My young daughter Violet likes to play a game she calls “build a tower.” What this entails is stacking blocks or Legos or Lincoln Logs for her bunnies and ducks and other toys to perch upon. These toy building materials hearken back to my own childhood, so it was a fun game to play initially. The problem was that as soon as any of my towers achieved any height or impressive form, Violet would break out into this sinister grin and scream out “knock over!” at which point she summarily destroyed my nostalgic masterpieces. This was cute the first few hundred times, but eventually I grew tired of it, so being the bad dad I am, I refused to participate in such nonsense anymore—much to her disappointment. Now had I been wise, I would have recognized that the name of the game was never really “Build a Tower.” The name of the game was “Knock Over.” You lost in order to win.

Here in Jesus’ parable, the children want to play wedding and funeral, but the grown-ups refuse—much to the children’s disappointment. Who are these disappointed children? For a hint it helps to look at Luke’s parallel passage. In Matthew 11, Jesus’ punch line goes, “wisdom is vindicated, or proved right, by her deeds.” But in Luke 7, Jesus says, “Wisdom is proved right by her children.” While this may represent two different sayings of Jesus, more likely each gospel writer records a different encapsulated version of the same saying. Something like: “wisdom is proved right by the deeds of her children.” Wisdom, shorthand for the wisdom of God, is often personified in Scripture as a mother. The behavior of her children, the manner of their lives and their actions, prove her to be wise. Children reflect on their parents. So who are wisdom’s children in the parable; who are the ones who vindicate God’s wisdom? For a million dollars! Are they a) the believing generation of Jews and Gentiles in Jesus’ day; b) Jesus and John; c) Matthew and Luke; d) you and me. You’re right! It’s c) Jesus and John. They are the parabolic offspring of the wisdom of God—wisdom that looks like nonsense.
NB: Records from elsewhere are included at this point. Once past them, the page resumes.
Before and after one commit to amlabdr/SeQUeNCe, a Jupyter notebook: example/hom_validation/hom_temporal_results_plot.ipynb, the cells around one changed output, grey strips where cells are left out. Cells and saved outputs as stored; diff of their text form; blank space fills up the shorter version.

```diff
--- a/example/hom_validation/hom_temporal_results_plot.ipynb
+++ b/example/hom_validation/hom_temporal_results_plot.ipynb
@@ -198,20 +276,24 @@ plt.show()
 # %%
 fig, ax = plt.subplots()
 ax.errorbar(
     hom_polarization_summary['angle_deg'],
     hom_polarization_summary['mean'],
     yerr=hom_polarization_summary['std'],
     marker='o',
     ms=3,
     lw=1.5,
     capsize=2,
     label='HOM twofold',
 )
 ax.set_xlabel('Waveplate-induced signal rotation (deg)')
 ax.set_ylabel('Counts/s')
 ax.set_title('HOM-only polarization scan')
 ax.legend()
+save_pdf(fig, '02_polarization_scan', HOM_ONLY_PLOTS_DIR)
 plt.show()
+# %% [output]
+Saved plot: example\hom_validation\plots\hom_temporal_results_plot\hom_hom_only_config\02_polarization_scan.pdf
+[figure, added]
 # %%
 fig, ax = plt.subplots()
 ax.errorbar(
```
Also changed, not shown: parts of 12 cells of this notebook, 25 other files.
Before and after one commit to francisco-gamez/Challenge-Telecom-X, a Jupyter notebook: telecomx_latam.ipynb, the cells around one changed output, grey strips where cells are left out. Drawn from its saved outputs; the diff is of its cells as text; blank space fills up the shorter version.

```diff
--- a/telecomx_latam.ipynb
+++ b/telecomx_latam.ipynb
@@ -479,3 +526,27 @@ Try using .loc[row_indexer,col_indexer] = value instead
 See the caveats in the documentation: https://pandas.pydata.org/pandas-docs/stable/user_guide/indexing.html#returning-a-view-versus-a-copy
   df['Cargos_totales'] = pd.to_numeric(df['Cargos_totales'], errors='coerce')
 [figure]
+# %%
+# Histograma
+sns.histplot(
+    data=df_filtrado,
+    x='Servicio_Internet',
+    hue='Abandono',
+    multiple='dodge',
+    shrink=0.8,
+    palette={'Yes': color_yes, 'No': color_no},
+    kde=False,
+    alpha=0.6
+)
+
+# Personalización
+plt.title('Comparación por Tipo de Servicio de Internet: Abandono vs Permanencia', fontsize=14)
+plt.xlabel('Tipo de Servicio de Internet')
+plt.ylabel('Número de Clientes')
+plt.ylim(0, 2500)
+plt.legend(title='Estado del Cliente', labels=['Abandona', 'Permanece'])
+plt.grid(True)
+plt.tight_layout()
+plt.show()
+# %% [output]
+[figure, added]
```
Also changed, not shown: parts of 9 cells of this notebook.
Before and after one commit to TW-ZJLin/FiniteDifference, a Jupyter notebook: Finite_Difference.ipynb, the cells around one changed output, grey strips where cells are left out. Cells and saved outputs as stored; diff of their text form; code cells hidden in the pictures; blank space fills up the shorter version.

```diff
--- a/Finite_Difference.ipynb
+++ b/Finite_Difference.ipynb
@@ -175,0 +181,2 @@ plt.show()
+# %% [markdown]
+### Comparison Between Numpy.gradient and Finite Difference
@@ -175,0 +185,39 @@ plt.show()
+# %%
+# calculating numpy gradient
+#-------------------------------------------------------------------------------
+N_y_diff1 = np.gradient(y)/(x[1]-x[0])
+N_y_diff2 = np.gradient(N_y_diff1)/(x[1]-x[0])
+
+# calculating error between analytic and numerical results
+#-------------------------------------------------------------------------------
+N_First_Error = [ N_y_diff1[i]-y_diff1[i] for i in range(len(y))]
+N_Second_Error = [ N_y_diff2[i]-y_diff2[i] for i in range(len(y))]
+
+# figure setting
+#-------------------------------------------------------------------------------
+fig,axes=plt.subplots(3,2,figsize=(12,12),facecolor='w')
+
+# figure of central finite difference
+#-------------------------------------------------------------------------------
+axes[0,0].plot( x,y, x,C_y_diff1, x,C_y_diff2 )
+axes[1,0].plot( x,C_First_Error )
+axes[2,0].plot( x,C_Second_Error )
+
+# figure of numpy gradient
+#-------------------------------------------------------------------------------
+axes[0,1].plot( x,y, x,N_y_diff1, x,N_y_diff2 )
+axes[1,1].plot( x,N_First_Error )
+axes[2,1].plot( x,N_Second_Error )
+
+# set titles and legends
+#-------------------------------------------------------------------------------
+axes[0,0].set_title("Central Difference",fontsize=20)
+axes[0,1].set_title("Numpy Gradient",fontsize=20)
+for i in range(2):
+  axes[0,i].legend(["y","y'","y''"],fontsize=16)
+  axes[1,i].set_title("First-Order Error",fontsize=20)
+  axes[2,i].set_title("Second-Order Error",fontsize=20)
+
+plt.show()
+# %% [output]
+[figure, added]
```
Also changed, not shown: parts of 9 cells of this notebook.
“We wailed and you did not mourn” sang the children. “John came neither eating nor drinking,” said Jesus. Like sorrow, refusing to eat and drink often accompanies grief. Why did John mourn? For the same reasons that Elijah and Moses and the rest of the prophets mourned: because God’s people were a perverse generation—a brood of vipers—adults who would not play funeral. They did not mourn nor repent. Too grown up to stoop to what they thought to be nonsense, too good to see how bad they really were, they refused to play and called John a demon.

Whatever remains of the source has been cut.